Supreme Judicial Court, January 21, 2014

In separate trials of co-defendants for murder the prosecutor presented alternative, yet inconsistent theories of liability pursuant to Commonwealth v. Zanetti, 454 Mass. 449 (2009) (with regard to jury instructions on joint venture, when there is evidence that more than one person may have participated in the commission of the crime, judges should simply instruct the jury that the defendant is guilty if the Commonwealth has proved beyond a reasonable doubt that the defendant knowingly participated in the commission of the crime charged, alone or with others, with the intent required for that offense).  The defendant argued on appeal that his counsel was ineffective for failing to obtain a transcript of the prosecutor’s closing argument from the first trial to be used as a prior inconsistent statement at the second trial.  The Court found no due process violation because each of the theories presented by the prosecutor was supported by the evidence therefore, a transcript from the first trial would not have been admissible at the second trial.  “[T]here was no manipulation or concealment of evidence, or other prosecutorial misconduct.”

The Court did provide a cautionary note.  “That said, prosecutors, in future cases, should proceed with caution when asserting inconsistent arguments in different trials involving the same crime, assuming no "innocent explanation," significant changes, or new evidence have come to light.
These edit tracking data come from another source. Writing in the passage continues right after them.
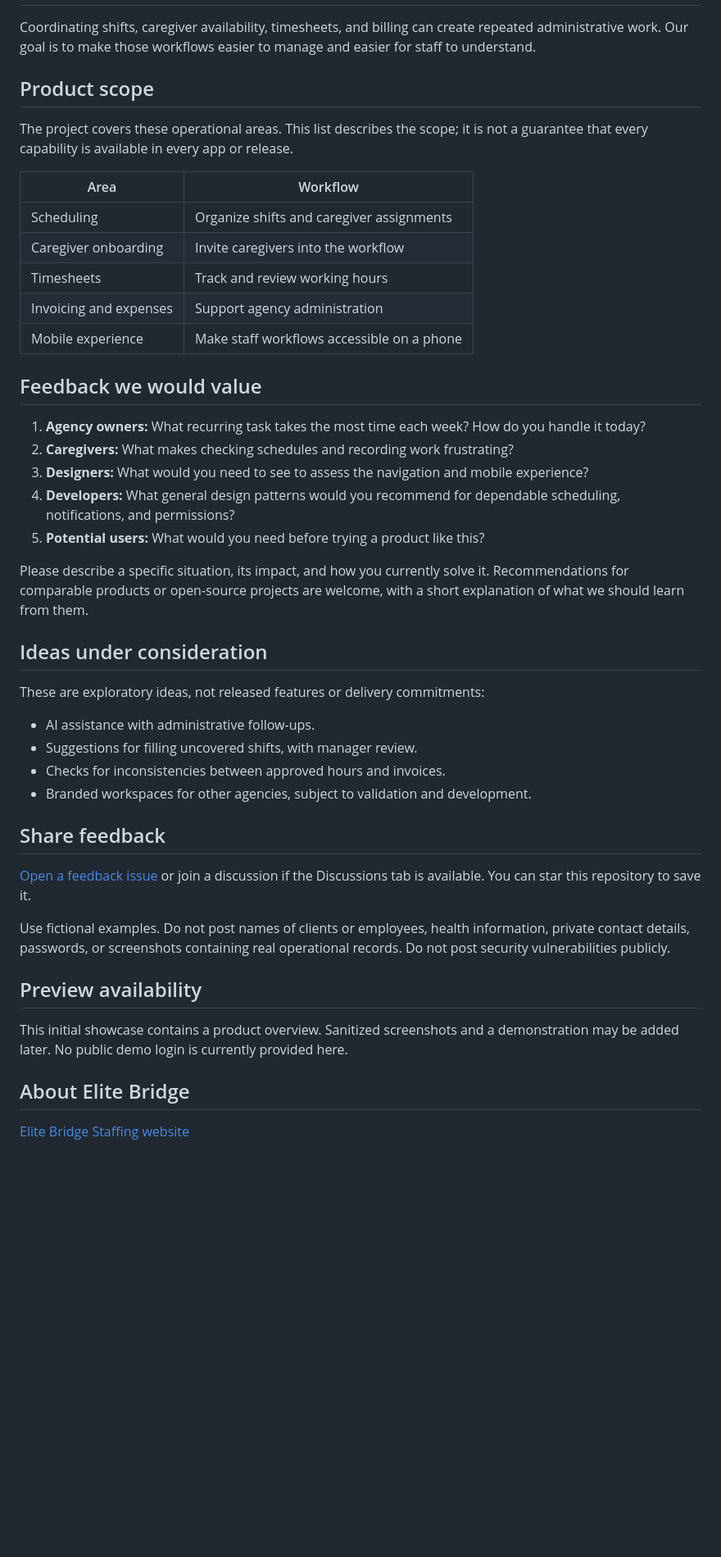
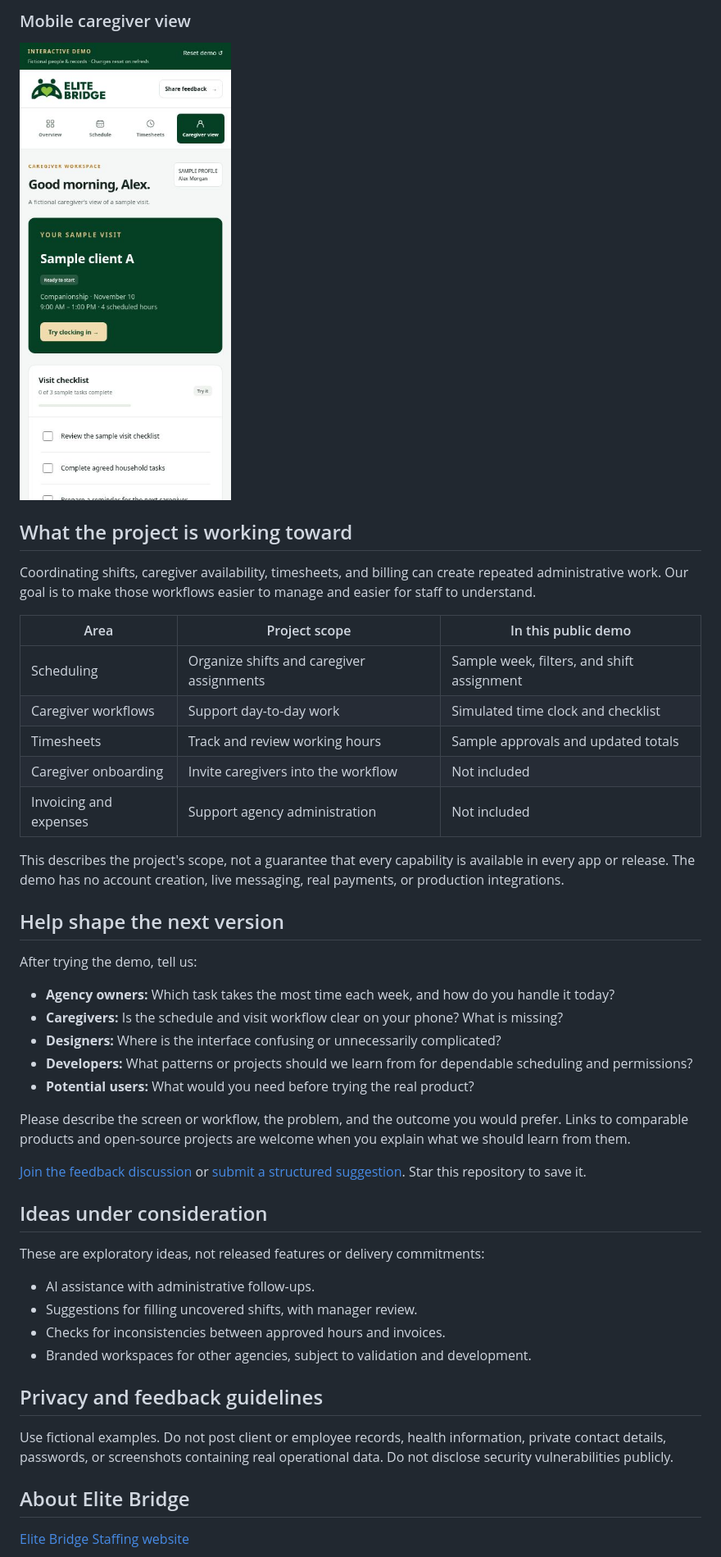
Before and after one commit to evansonsaitoti/elite-bridge-showcase, a Markdown page: README.md, the part around one of its changes. Shown at 82% size. Rendered like a GitHub page; pictures changed too: screenshots/mobile.jpg (added); blank space fills up the shorter version.

Commit message:
Add public fictional-data demo and desktop/mobile screenshots

```diff
--- a/README.md
+++ b/README.md
@@ -10,27 +37,34 @@ Elite Bridge is a staffing software project developed around the operational nee
+### Mobile caregiver view
+
+<img src="screenshots/mobile.jpg" alt="Mobile caregiver demo with fictional visit and checklist" width="320">
+
+## What the project is working toward
 
 Coordinating shifts, caregiver availability, timesheets, and billing can create repeated administrative work. Our goal is to make those workflows easier to manage and easier for staff to understand.
 
-## Product scope
+| Area | Project scope | In this public demo |
+| --- | --- | --- |
+| Scheduling | Organize shifts and caregiver assignments | Sample week, filters, and shift assignment |
+| Caregiver workflows | Support day-to-day work | Simulated time clock and checklist |
+| Timesheets | Track and review working hours | Sample approvals and updated totals |
+| Caregiver onboarding | Invite caregivers into the workflow | Not included |
+| Invoicing and expenses | Support agency administration | Not included |
 
-The project covers these operational areas. This list describes the scope; it is not a guarantee that every capability is available in every app or release.
+This describes the project's scope, not a guarantee that every capability is available in every app or release. The demo has no account creation, live messaging, real payments, or production integrations.
 
-| Area | Workflow |
-| --- | --- |
-| Scheduling | Organize shifts and caregiver assignments |
-| Caregiver onboarding | Invite caregivers into the workflow |
-| Timesheets | Track and review working hours |
-| Invoicing and expenses | Support agency administration |
-| Mobile experience | Make staff workflows accessible on a phone |
+## Help shape the next version
 
-## Feedback we would value
+After trying the demo, tell us:
 
-1. **Agency owners:** What recurring task takes the most time each week? How do you handle it today?
-2. **Caregivers:** What makes checking schedules and recording work frustrating?
-3. **Designers:** What would you need to see to assess the navigation and mobile experience?
-4. **Developers:** What general design patterns would you recommend for dependable scheduling, notifications, and permissions?
-5. **Potential users:** What would you need before trying a product like this?
+- **Agency owners:** Which task takes the most time each week, and how do you handle it today?
+- **Caregivers:** Is the schedule and visit workflow clear on your phone? What is missing?
+- **Designers:** Where is the interface confusing or unnecessarily complicated?
+- **Developers:** What patterns or projects should we learn from for dependable scheduling and permissions?
+- **Potential users:** What would you need before trying the real product?
 
-Please describe a specific situation, its impact, and how you currently solve it. Recommendations for comparable products or open-source projects are welcome, with a short explanation of what we should learn from them.
+Please describe the screen or workflow, the problem, and the outcome you would prefer. Links to comparable products and open-source projects are welcome when you explain what we should learn from them.
+
+[Join the feedback discussion](https://github.com/evansonsaitoti/elite-bridge-showcase/discussions/1) or [submit a structured suggestion](https://github.com/evansonsaitoti/elite-bridge-showcase/issues/new/choose). Star this repository to save it.
 
 ## Ideas under consideration
 
@@ -41,15 +75,9 @@ These are exploratory ideas, not released features or delivery commitments:
 - Checks for inconsistencies between approved hours and invoices.
 - Branded workspaces for other agencies, subject to validation and development.
 
-## Share feedback
+## Privacy and feedback guidelines
 
-[Open a feedback issue](https://github.com/evansonsaitoti/elite-bridge-showcase/issues/new/choose) or join a discussion if the Discussions tab is available. You can star this repository to save it.
-
-Use fictional examples. Do not post names of clients or employees, health information, private contact details, passwords, or screenshots containing real operational records. Do not post security vulnerabilities publicly.
-
-## Preview availability
-
-This initial showcase contains a product overview. Sanitized screenshots and a demonstration may be added later. No public demo login is currently provided here.
+Use fictional examples. Do not post client or employee records, health information, private contact details, passwords, or screenshots containing real operational data. Do not disclose security vulnerabilities publicly.
 
 ## About Elite Bridge
 
```
Also changed, not shown: other parts of README.md (+32 -5 lines), screenshots/overview.jpg (added), screenshots/schedule.jpg (added), screenshots/timesheets.jpg (added).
We note that, particularly after Commonwealth v. Zanetti, supra, there is no need for a prosecutor to emphasize principal liability. If a prosecutor does so and the position is inconsistent with what he formerly argued at another trial for the same crime, he does so possibly at his own peril.”